    Third, credible satellite images show the construction of “new tunnels under the mountain, new roads and storage facilities, as well as increased vehicle traffic coming in and out of nuclear testing sites”12 in Russia, the United States and China. The sites include Novaya Zemlya, Russia, NNSS in the US and Lop Nur in China. In August 2023, Russian Defence Minister Sergei Shoigu visited Novaya Zemlya. According to a CNN report13 , Russian authorities are ensuring that the Novaya Zemlya, which is located in the Arctic, remains open throughout the year. The same report states that the US’ underground facility at the NNSS—the U1a complex—saw big expansion between 2018 and 2023.14 Even China’s construction of underground tunnels was in its final phase.15 These developments show that countries are readying their respective nuclear testing infrastructure to test weapons on short notice. Any miscalculation vis-à-vis the opponent’s intent or action may lead to the resumption of nuclear testing, thus fueling an arms race.

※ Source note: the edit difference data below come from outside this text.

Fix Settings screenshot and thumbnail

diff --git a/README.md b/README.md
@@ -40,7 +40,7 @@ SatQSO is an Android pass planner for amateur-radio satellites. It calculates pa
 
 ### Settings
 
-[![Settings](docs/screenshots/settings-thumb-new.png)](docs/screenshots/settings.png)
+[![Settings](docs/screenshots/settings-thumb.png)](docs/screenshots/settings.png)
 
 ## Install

    Fourth, the two-pronged nuclear arms race has become three-pronged with the entry of China, impacting strategic stability. Hitherto Russia was the only competitor of the US. However, China’s rising nuclear arsenal, technological advances and ambition to become a “world-class” military by 2049 has posed a major challenge to the US. According to U.S. Defense Department’s annual China Military Power Report, China possesses more than 500 operational nuclear warheads in its inventory and is likely to double that figure by 2030.16

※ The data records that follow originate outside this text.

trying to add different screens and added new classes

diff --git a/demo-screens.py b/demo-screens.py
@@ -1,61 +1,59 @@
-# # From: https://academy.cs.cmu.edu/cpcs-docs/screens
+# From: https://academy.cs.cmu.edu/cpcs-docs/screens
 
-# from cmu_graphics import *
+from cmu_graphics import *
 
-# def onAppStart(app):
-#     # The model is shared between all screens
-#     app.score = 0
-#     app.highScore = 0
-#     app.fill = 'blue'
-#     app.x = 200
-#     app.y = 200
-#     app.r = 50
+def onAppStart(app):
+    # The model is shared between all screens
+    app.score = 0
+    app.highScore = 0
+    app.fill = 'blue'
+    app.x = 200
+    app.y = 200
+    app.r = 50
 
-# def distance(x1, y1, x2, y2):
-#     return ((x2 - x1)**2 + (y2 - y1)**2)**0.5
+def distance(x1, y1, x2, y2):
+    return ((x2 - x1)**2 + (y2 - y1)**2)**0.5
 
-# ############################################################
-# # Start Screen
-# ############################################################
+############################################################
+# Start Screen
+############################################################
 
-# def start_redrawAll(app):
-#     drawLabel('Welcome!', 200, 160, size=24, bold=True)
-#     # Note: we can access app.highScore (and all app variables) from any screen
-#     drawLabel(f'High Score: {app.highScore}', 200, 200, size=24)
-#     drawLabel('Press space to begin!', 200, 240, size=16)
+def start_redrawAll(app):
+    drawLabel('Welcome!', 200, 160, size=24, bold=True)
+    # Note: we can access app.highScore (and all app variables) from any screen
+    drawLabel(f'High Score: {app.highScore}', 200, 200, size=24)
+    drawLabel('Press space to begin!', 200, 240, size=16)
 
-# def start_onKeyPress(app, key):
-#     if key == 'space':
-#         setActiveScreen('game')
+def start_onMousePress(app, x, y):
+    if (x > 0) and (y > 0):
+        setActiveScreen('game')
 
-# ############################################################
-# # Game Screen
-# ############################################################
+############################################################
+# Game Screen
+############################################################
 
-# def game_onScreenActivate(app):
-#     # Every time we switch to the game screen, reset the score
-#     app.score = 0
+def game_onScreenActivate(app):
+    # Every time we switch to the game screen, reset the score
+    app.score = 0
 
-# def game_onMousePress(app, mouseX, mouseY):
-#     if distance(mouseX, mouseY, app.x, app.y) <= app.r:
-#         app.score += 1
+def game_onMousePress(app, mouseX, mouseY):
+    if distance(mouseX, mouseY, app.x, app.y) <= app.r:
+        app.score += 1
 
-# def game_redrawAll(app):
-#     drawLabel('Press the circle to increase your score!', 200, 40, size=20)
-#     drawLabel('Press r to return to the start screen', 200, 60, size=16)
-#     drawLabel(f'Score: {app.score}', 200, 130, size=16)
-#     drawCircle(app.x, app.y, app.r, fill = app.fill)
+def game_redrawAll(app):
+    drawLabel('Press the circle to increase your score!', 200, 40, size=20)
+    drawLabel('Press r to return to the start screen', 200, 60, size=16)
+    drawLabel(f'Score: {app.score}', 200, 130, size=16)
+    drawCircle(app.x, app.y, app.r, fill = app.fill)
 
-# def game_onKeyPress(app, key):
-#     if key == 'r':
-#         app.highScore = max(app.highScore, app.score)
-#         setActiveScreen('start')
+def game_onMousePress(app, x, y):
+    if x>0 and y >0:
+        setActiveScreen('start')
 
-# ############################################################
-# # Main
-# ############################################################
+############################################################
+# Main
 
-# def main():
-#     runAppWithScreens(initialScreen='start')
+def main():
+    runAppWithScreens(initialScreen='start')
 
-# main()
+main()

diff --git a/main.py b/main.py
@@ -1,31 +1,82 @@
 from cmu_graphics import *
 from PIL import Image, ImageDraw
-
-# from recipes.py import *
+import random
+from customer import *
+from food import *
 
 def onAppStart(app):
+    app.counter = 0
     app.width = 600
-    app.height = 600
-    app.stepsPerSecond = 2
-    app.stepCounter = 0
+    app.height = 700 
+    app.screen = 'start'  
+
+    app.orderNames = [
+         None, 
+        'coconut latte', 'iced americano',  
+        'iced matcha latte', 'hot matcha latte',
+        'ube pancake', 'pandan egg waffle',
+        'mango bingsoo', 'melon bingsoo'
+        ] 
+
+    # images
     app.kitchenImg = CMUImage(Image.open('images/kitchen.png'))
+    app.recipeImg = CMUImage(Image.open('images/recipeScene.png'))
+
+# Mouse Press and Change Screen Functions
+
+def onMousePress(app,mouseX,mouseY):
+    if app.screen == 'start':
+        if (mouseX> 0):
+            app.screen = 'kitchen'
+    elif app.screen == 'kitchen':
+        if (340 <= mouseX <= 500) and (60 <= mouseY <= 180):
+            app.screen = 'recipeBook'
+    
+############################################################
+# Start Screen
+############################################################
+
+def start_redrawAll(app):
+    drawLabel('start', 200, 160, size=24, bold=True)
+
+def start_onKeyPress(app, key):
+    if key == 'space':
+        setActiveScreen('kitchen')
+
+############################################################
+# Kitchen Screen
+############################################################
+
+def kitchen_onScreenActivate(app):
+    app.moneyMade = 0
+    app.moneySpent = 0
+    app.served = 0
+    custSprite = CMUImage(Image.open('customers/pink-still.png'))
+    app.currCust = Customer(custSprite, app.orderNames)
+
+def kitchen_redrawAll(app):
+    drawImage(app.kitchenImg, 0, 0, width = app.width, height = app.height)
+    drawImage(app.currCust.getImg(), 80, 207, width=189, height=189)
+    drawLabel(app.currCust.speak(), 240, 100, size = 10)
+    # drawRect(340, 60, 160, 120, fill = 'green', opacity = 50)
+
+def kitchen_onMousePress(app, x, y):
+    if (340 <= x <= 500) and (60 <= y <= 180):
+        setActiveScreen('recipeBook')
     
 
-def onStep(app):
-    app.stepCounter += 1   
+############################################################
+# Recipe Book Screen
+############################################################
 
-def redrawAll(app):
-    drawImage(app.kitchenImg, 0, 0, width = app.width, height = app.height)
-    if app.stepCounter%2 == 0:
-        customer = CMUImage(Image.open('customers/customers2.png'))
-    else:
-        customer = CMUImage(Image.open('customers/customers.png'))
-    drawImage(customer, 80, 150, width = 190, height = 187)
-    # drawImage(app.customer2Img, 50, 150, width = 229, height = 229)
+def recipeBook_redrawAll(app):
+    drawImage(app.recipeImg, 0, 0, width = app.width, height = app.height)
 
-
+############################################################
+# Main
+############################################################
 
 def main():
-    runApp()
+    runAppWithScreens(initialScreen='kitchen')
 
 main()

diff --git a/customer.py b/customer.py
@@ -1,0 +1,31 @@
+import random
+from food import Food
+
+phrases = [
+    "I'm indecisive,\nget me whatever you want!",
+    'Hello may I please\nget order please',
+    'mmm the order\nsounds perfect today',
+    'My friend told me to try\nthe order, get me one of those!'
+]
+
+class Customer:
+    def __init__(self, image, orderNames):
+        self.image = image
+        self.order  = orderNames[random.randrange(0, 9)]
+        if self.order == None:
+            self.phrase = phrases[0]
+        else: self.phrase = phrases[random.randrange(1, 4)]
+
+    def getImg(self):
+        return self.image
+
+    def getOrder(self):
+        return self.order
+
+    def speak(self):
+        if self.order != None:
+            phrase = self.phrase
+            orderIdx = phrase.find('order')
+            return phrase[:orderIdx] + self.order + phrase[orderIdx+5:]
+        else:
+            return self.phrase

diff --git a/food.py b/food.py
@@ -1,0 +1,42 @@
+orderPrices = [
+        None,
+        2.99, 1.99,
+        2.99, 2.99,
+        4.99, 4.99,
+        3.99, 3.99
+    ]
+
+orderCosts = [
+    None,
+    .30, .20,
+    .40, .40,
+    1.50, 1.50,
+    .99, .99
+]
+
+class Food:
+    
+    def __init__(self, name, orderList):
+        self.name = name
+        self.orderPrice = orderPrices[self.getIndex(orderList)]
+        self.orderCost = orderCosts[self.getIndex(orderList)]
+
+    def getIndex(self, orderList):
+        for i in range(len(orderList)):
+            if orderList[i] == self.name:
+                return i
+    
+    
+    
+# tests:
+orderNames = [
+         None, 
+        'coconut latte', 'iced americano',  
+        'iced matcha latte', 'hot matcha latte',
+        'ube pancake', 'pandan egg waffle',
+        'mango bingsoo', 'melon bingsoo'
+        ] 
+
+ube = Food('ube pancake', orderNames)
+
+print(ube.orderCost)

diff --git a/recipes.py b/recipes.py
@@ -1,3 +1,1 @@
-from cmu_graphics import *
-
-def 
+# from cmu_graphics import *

    The one-off arms control meeting between China and the US on 6 November 2023 produced no results. Given the massive increase of China’s nuclear arsenal, a report of the Congressional Commission on the Strategic Posture of the United States published in October 2023 has contended that “the risk of military conflict with either or both Russia and China, while not inevitable, has grown, and with it the risk of nuclear use, possibly against the U.S. homeland.”17 The report further states that the US must take into consideration “the possibility of combined aggression from Russia and China” while determining the size and composition of the nuclear forces so that the country can deter both simultaneously.

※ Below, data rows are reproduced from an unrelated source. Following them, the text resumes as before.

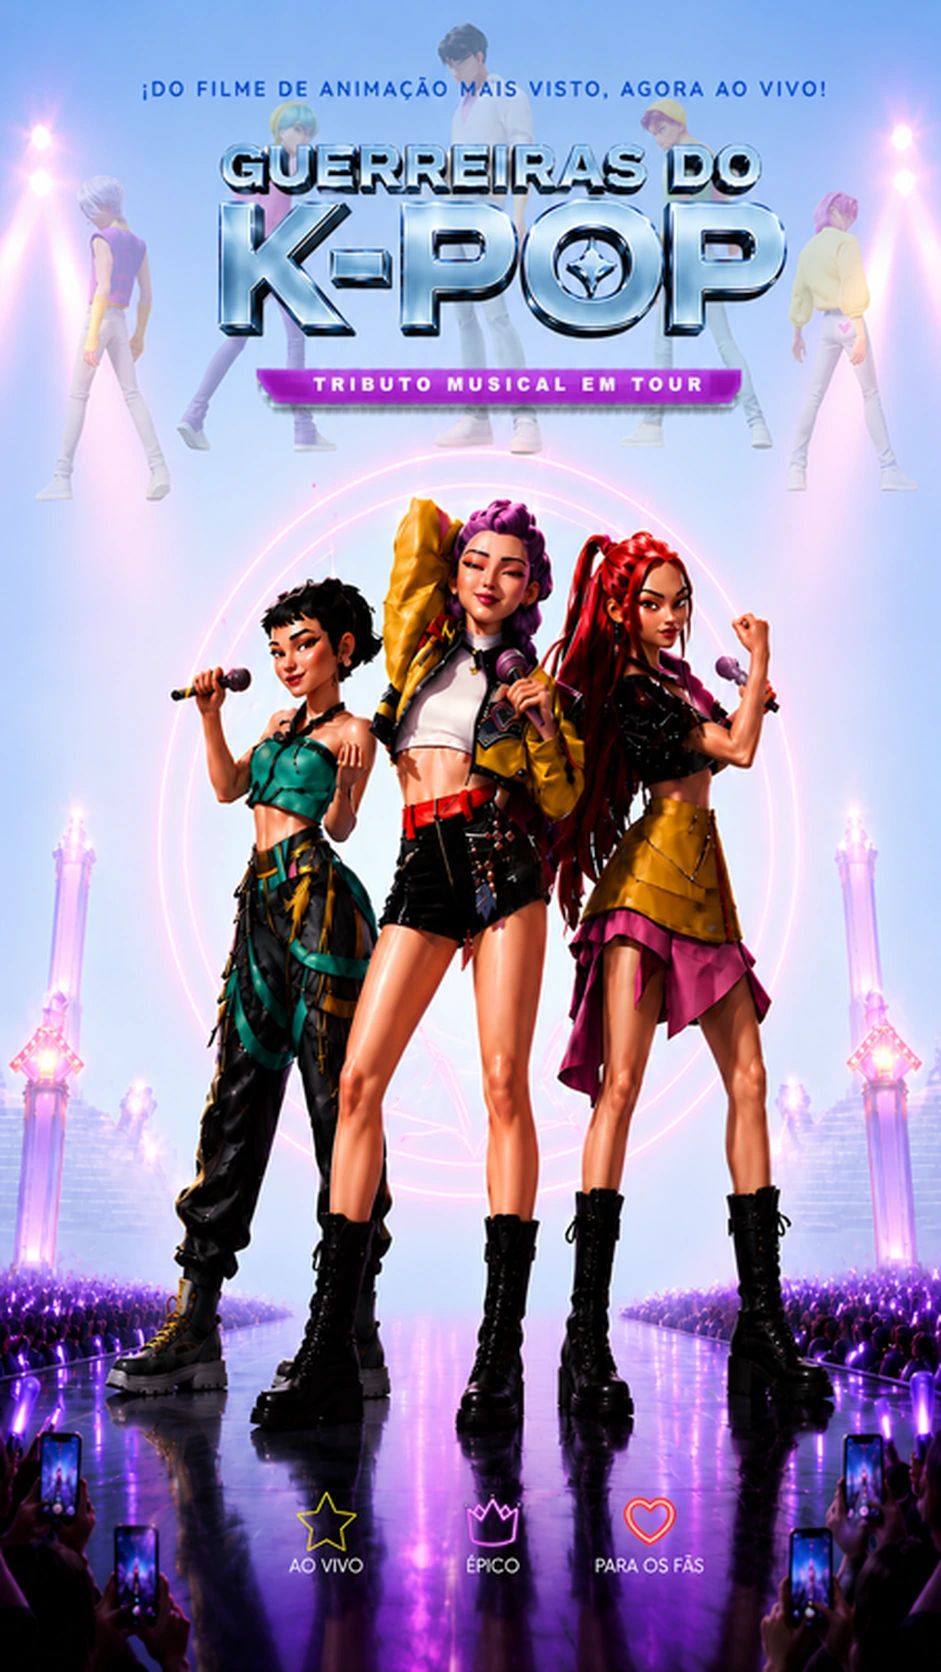
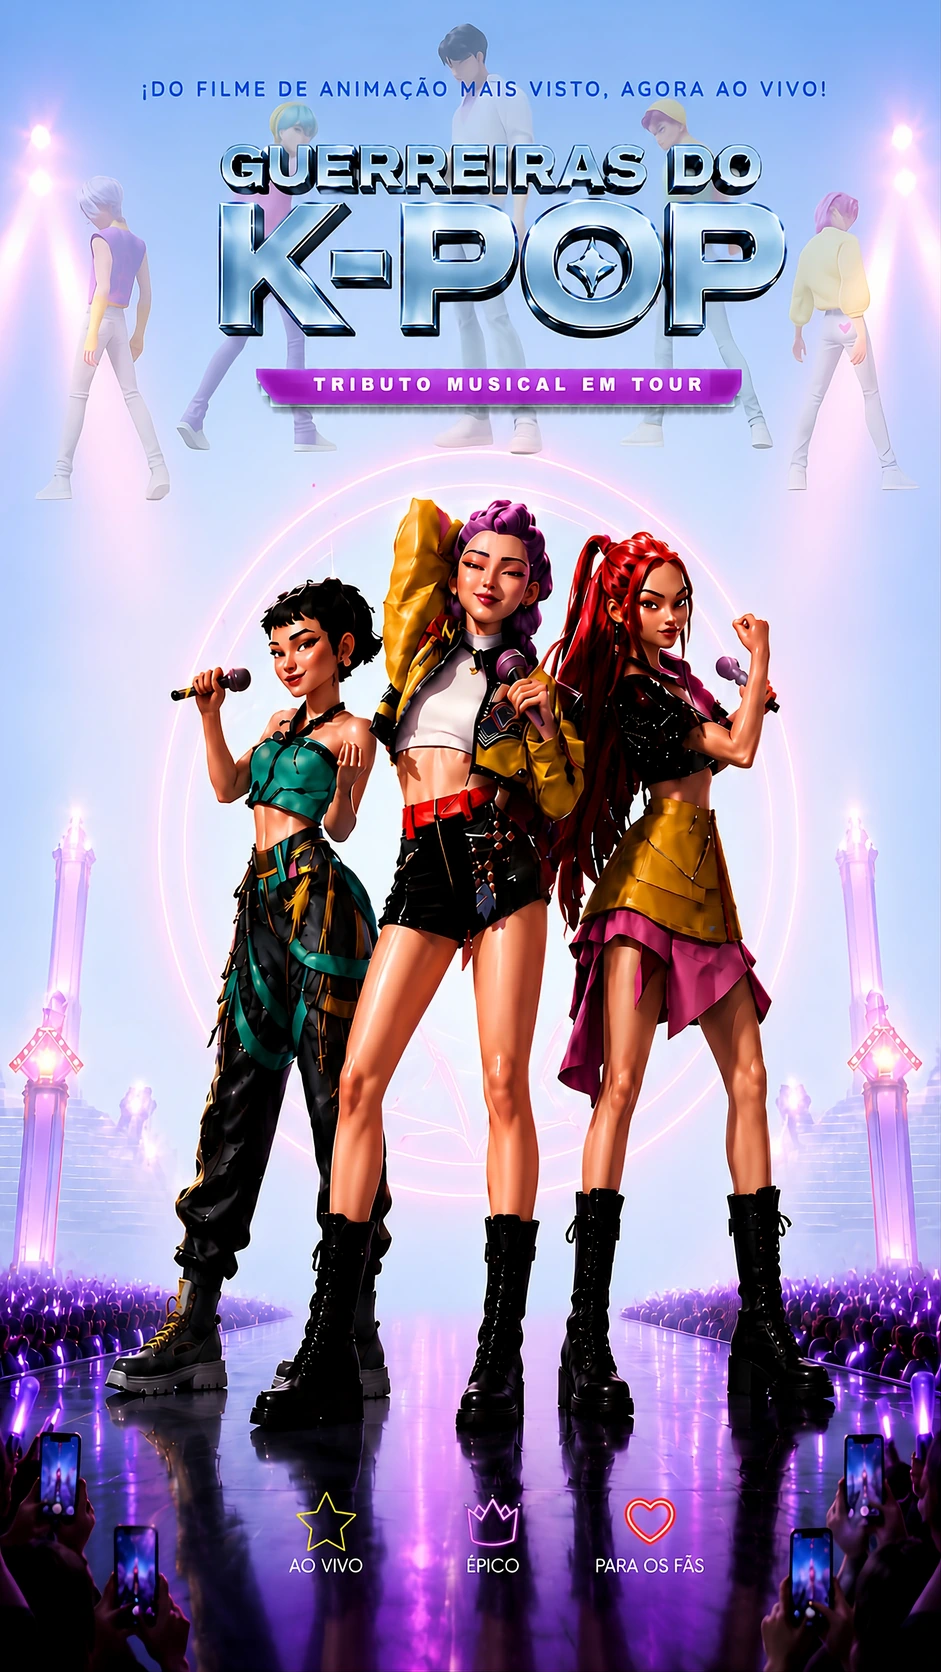
Hero mobile (modo dia): substituir por imagem em alta resolução
Substituir a imagem do hero (modo dia, smartphone) por nova versão
em alta resolução, redimensionada para 941x1672 (downscale, sem perda).

Imagem:
- Original: 3764x6684 (altíssima resolução, 29 MB)
- Redimensionada: 941x1672 (LANCZOS downscale)
- Proporção: 0.5631 -> 0.5628 (diferença 0.03% ← nenhuma distorção)
- Tamanho: 277.3 KB
- Qualidade: PERFEITA (downscale não perde qualidade)
- Bordas: #BDD3FD (azul claro)
- Cor de fundo atualizada: #BDD4FB -> #BDD3FD

Como foi um DOWNSCALE (de 3764x6684 para 941x1672), a qualidade é
perfeita — sem perda nenhuma, sem borrão, sem distorção.

Mantido:
- Modo noite (hero-bg-mobile.webp — commit anterior 0659d95)
- Desktop
- Zoom (modo dia 1.08)
- object-fit: contain

Cache-buster bumped: ?v=60 -> ?v=61.

diff --git a/src/app/page.tsx b/src/app/page.tsx
@@ -1025,23 +1025,23 @@ export default function HomePage() {
             Usa <picture> para servir imagens diferentes conforme o dispositivo:
             - Smartphone (<768px): imagens retrato (hero-bg-mobile*.webp) — novas imagens do user
             - Tablet+ (≥768px): imagens paisagem originais (hero-bg*.webp)
-            Query parameter ?v=60 para cache-busting (força reload das imagens novas). */}
+            Query parameter ?v=61 para cache-busting (força reload das imagens novas). */}
         <picture>
           {/* Smartphone (<768px) — imagens retrato ORIGINAIS do user (substituídas v7) */}
           <source
             media="(max-width: 767px)"
-            srcSet={themeMode === 'light' ? "/hero-bg-mobile-light.webp?v=60" : "/hero-bg-mobile.webp?v=60"}
+            srcSet={themeMode === 'light' ? "/hero-bg-mobile-light.webp?v=61" : "/hero-bg-mobile.webp?v=61"}
             type="image/webp"
           />
           {/* Tablet+ (≥768px) — imagens paisagem originais (hero-bg*.webp) */}
           <source
             media="(min-width: 768px)"
-            srcSet={themeMode === 'light' ? "/hero-bg-light.webp?v=60" : "/hero-bg.webp?v=60"}
+            srcSet={themeMode === 'light' ? "/hero-bg-light.webp?v=61" : "/hero-bg.webp?v=61"}
             type="image/webp"
           />
           {/* Fallback para browsers sem suporte <picture> */}
           <img
-            src={themeMode === 'light' ? "/hero-bg-light.webp?v=60" : "/hero-bg.webp?v=60"}
+            src={themeMode === 'light' ? "/hero-bg-light.webp?v=61" : "/hero-bg.webp?v=61"}
             alt=""
             className={`hero-bg-img ${heroFlash.type !== 'none' ? 'flashing' : ''}`}
             fetchPriority="high"

diff --git a/src/app/globals.css b/src/app/globals.css
@@ -1865,13 +1865,13 @@ html { scroll-behavior: smooth; }
        Assim o espaço nas laterais fica invisível (camuflado com gradient).
 
        Modo noite: gradient #0D0136 → #2B0886
-       Modo dia:   bordas ~#BDD4FB (azul-claro) */
+       Modo dia:   bordas ~#BDD3FD (azul-claro) */
     background: linear-gradient(to right, #020023 0%, #020023 50%, #020023 100%) !important;
   }
   /* Modo dia (.light-mode) — fundo do hero com a cor das bordas da imagem de dia
-     Borda esquerda: #BFD5FC, Borda direita: #C0D7FD — média #BDD4FB */
+     Borda esquerda: #BFD5FC, Borda direita: #C0D7FD — média #BDD3FD */
   .light-mode .hero-section {
-    background: #BDD4FB !important;
+    background: #BDD3FD !important;
   }
   /* ═══ IMAGEM DO HERO EM MOBILE — contain com center ═══
      object-fit: contain mostra a foto COMPLETA sem cortes.
@@ -7664,9 +7664,9 @@ img { max-width: 100%; height: auto; }
     background: linear-gradient(to right, #020023 0%, #020023 50%, #020023 100%) !important;
   }
   /* Modo dia (.light-mode) — fundo do hero com a cor das bordas da imagem de dia
-     Borda esquerda: #BFD5FC, Borda direita: #C0D7FD — média #BDD4FB */
+     Borda esquerda: #BFD5FC, Borda direita: #C0D7FD — média #BDD3FD */
   .light-mode .hero-section {
-    background: #BDD4FB !important;
+    background: #BDD3FD !important;
   }
 
   /* A imagem mobile é RETRATO (922×1706, proporção ~9:16.6).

    While the war in Ukraine is ongoing and Taiwan is likely to emerge as a hotspot in the Indo-Pacific, the possibility of having to deal with both Russia and China simultaneously may become a reality for the US. Moreover, Russian officials have already threatened to use nuclear weapons against Ukraine in the war. Although the US NSA has assured that the Pentagon would not increase the number of nuclear weapons to outnumber the combined total of Russia and China18 , a future administration in Washington may decide to implement the suggestions of the Congressional report and redefine the size and composition of its nuclear forces. Russia has always taken into account the North Atlantic Treaty Organization (NATO) nuclear arsenal to decide the size and composition of its nuclear forces. Thus, nuclear stability is going to be impacted negatively in the coming days.


    The world is likely to witness a nuclear arms race being played out in both quantitative as well as qualitative terms in the coming years. Nuclear arms control issues between the US and Russia have also been wedded to the Ukraine War. Moreover, the Cold War-era strategic stability has been disturbed by the entry of China into the nuclear arms domain. The three nations are rapidly modernising their nuclear arsenals along with delivery systems. The introduction of hypersonic missiles, fractional orbital bombardment systems, unmanned systems, nuclear-powered delivery systems, and artificial intelligence has added new dimensions to arms development. With the last surviving arms control treaty, the 2010 New START under suspension with no sign of a successor treaty, the post-Cold War nuclear order is under stress.

    Views expressed are of the author and do not necessarily reflect the views of the Manohar Parrrikar IDSA or of the Government of India.